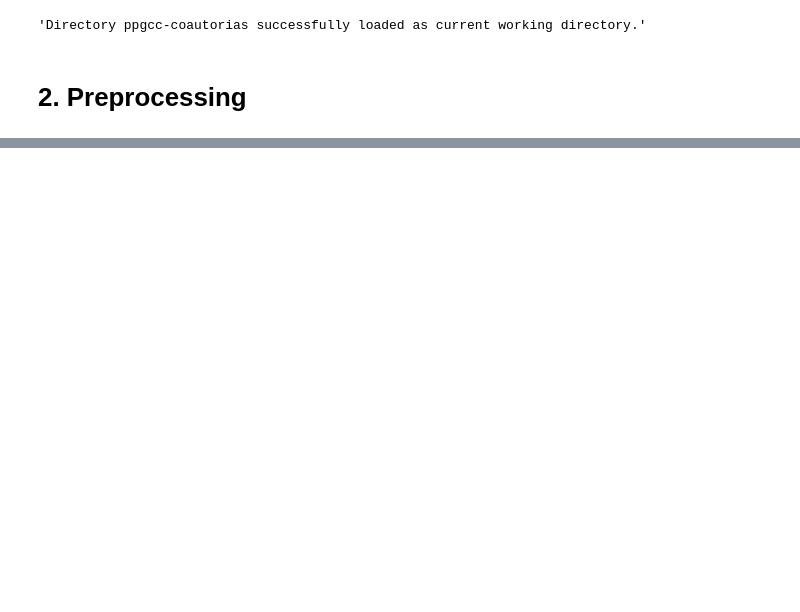
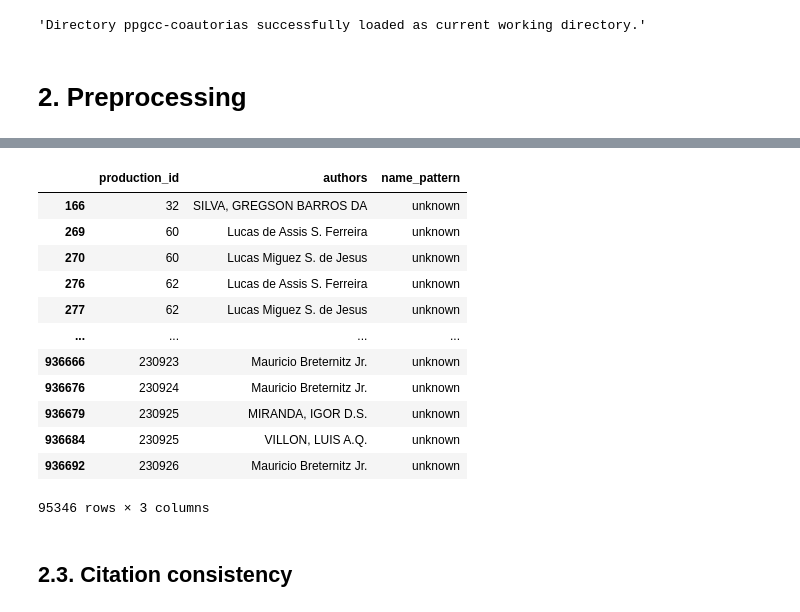
Before and after one commit to jeojildo/ppgcc-coautorias, a Jupyter notebook: notebooks/02-preprocessing.ipynb, the cells around one changed output, grey strips where cells are left out. Saved outputs shown, nothing was run; the diff lists cells and outputs as text; code cells hidden in the pictures; blank space fills up the shorter version.

```diff
--- a/notebooks/02-preprocessing.ipynb
+++ b/notebooks/02-preprocessing.ipynb
@@ -71,0 +169,9 @@ df
+# %%
+citations_reference = {}
+
+for i, row in df_citations.iterrows():
+    for citation in row["citation"]:
+        if citation in non_duplicated_variations:
+            citations_reference[citation] = row["name"]
+
+print(len(citations_reference))
@@ -71,0 +335,18 @@ df
+# %%
+df_ambiguous_citations[df_ambiguous_citations["name_pattern"] == "unknown"]
+# %% [output]
+|  | production_id | authors | name_pattern |
+| 166 | 32 | SILVA, GREGSON BARROS DA | unknown |
+| 269 | 60 | Lucas de Assis S. Ferreira | unknown |
+| 270 | 60 | Lucas Miguez S. de Jesus | unknown |
+| 276 | 62 | Lucas de Assis S. Ferreira | unknown |
+| 277 | 62 | Lucas Miguez S. de Jesus | unknown |
+| ... | ... | ... | ... |
+| 936666 | 230923 | Mauricio Breternitz Jr. | unknown |
+| 936676 | 230924 | Mauricio Breternitz Jr. | unknown |
+| 936679 | 230925 | MIRANDA, IGOR D.S. | unknown |
+| 936684 | 230925 | VILLON, LUIS A.Q. | unknown |
+| 936692 | 230926 | Mauricio Breternitz Jr. | unknown |
+95346 rows × 3 columns
+# %% [markdown]
+## 2.3. Citation consistency
```
Also changed, not shown: parts of 36 cells of this notebook.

______

Task instructions.
Your answer should be the lines of the records that hold the string "Lucas".

Solution to this task.
+| 269 | 60 | Lucas de Assis S. Ferreira | unknown |
+| 270 | 60 | Lucas Miguez S. de Jesus | unknown |
+| 276 | 62 | Lucas de Assis S. Ferreira | unknown |
+| 277 | 62 | Lucas Miguez S. de Jesus | unknown |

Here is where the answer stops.